Tomonari MINEZAKI (Mitsui Oil Exploration Co., Ltd)
25 October 2016 | 1pm – 2 pm | Room 333 Geology Building
Abstract: This presentaion discusses the distribution of anomalously high carbon dioxide (CO2) in gas reservoirs of the Platong gas field in the Pattani Trough. Stable carbon isotopic data and a structural model are presented to discuss the origin of the CO2-rich gases. The Pattani Trough is an elongated N-S trending Cenozoic rift basin with high heat flows, located in the Gulf of Thailand. Hydrocarbons (gas, condensate and to a lesser degree oil) are trapped in Miocene fluvial sandstones within highly faulted graben systems.
The CO2 contents of most gases in the Pattani Basin show an overall increase with depth from a few percent to near 25%. These gases largely originated from the thermal decomposition of land-plant organic matter during maturation. Some wells in the Platong and Erawan fields however encountered gas reservoirs containing CO2 above 60% and as high as over 90%. At the Platong “G” Platform, the vertical and lateral distribution of high CO2 forms a large plume, related with a structural nose above a local high of basement rocks. Carbon isotopic analyses suggest that these anomalously high CO2 occurrences are of inorganic origin. Geological and geophysical data suggest that these gases were generated by the thermal decomposition and/or dissolution of the Paleozoic basement carbonates; they migrated upward through deep-seated bounding faults which provided the fluid conduits. The structural complexity at the Platong “G” nose facilitated fluid migrations vertically and laterally, resulting in the mixture of normal (5-25%) and anomalously high (60 to over 90%) CO2 gases.

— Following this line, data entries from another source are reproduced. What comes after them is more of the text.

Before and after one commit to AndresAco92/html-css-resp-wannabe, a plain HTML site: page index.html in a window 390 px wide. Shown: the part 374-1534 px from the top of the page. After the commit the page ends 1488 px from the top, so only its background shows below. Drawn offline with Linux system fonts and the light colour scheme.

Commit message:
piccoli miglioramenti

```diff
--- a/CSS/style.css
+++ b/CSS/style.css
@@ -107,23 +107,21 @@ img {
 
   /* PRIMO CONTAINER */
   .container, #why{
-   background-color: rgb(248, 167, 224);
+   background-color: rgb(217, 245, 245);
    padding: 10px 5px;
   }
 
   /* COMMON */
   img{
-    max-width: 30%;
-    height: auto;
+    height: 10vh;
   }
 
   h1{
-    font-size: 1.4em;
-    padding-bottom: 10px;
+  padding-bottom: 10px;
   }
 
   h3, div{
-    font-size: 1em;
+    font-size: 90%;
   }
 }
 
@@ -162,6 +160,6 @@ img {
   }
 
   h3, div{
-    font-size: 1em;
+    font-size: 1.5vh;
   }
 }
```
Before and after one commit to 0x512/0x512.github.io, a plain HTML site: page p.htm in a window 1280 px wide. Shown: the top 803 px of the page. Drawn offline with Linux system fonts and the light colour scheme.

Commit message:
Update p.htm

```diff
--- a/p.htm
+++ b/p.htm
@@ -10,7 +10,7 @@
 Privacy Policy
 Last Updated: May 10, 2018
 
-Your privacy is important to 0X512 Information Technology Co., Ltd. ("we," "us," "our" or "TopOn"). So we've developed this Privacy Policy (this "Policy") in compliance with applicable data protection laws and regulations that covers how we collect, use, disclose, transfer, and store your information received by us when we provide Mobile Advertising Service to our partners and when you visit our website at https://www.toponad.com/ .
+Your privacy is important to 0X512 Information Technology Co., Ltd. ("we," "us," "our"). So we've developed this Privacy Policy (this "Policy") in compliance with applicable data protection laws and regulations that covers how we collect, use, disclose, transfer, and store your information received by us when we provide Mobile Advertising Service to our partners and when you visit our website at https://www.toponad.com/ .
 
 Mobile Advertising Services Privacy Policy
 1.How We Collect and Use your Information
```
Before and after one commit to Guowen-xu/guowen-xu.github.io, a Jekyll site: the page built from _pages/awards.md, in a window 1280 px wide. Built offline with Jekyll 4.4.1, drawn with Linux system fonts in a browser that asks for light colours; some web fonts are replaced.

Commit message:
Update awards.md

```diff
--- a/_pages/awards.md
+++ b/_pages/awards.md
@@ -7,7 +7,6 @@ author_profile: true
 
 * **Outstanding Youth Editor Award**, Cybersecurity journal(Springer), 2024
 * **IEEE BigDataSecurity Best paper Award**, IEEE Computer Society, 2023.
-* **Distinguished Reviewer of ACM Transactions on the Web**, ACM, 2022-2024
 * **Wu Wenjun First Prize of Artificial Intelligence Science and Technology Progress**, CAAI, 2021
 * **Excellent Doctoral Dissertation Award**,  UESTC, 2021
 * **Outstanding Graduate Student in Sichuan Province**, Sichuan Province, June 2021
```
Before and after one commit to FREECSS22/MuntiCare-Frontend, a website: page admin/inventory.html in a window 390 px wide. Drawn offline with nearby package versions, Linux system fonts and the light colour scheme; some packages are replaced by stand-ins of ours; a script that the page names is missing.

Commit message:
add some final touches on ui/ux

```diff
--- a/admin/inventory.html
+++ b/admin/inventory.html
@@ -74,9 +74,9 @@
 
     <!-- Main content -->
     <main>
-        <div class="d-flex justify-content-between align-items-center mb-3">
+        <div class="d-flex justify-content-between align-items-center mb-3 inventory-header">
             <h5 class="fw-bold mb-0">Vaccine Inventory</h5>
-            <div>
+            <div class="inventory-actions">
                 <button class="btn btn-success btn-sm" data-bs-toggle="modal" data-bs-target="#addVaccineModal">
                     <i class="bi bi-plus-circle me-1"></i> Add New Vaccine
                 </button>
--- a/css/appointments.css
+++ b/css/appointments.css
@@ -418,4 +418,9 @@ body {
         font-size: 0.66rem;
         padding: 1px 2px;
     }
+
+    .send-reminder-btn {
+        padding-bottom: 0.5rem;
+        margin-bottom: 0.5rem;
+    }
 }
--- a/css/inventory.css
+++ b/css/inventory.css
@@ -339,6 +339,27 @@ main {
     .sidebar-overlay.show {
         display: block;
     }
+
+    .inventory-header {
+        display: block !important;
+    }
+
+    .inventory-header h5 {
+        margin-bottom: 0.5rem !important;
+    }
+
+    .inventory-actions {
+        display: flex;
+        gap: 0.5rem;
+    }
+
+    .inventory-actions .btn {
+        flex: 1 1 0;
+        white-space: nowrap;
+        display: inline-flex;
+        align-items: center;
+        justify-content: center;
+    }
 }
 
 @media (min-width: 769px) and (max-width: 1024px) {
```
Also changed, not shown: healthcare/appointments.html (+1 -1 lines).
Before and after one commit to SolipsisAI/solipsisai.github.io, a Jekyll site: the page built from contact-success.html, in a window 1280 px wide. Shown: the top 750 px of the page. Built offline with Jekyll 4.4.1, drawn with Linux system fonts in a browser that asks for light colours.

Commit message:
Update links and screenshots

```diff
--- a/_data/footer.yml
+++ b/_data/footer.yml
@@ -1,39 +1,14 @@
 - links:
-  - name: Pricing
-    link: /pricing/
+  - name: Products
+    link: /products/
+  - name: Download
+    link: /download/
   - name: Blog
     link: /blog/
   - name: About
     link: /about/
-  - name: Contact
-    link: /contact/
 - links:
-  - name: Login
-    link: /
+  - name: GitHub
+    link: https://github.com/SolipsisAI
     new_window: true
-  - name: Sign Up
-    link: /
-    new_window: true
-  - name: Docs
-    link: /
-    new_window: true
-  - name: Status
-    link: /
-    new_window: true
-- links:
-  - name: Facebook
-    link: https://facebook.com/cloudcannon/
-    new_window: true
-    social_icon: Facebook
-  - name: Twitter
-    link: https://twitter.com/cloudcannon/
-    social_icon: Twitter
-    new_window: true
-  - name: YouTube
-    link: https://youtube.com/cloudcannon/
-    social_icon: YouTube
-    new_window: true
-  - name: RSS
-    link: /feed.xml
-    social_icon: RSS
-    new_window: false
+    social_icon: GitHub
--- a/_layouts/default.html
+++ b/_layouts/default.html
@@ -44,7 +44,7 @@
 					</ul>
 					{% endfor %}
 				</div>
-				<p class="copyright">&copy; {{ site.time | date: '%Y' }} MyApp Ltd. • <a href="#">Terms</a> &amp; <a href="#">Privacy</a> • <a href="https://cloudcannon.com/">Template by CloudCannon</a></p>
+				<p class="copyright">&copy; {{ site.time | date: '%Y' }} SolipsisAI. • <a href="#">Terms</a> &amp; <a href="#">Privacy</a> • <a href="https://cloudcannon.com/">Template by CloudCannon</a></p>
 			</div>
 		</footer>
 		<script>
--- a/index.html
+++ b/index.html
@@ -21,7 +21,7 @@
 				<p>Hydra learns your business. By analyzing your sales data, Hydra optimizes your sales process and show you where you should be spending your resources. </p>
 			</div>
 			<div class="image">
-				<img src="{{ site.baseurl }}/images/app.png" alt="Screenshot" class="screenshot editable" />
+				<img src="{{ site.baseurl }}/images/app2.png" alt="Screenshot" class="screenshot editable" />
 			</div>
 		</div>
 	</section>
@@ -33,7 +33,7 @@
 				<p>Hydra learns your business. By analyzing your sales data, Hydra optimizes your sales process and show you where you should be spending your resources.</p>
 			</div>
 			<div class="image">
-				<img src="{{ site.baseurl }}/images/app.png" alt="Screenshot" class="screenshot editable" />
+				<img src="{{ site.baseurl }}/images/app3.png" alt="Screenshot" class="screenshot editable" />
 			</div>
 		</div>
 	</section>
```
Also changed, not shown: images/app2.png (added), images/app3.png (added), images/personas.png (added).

Tomonari Minezaki has over 30 years of worldwide exploration and development experience in oil industry. He graduated from Niigata University, Japan with a bachelor’s degree in geology, and joined Japan China Oil Development Corp. (JCODC) in 1984. During JCODC, he has worked as a project geologist for three oil fields in Bohai Bay, and also studied deltaic and turbidite sandstone reservoirs for three years at JNOC Technology Reserach Center. He joined Mitsui Oil Exploration Co., Ltd. (MOECO) in 1994, and worked many worldwide projects particulary Southeast Asia and Latin America. During MOECO from 1998 to 2000, he has seconded at Unocal Thailand in Bangkok as a project geologist. He is currently assigned as Chief Geologist of MOECO Tokyo headquater, and is also a senior graduate student at Tsukuba University. You may contact Tomonari Minezaki by e-mail at firstname.lastname@example.org .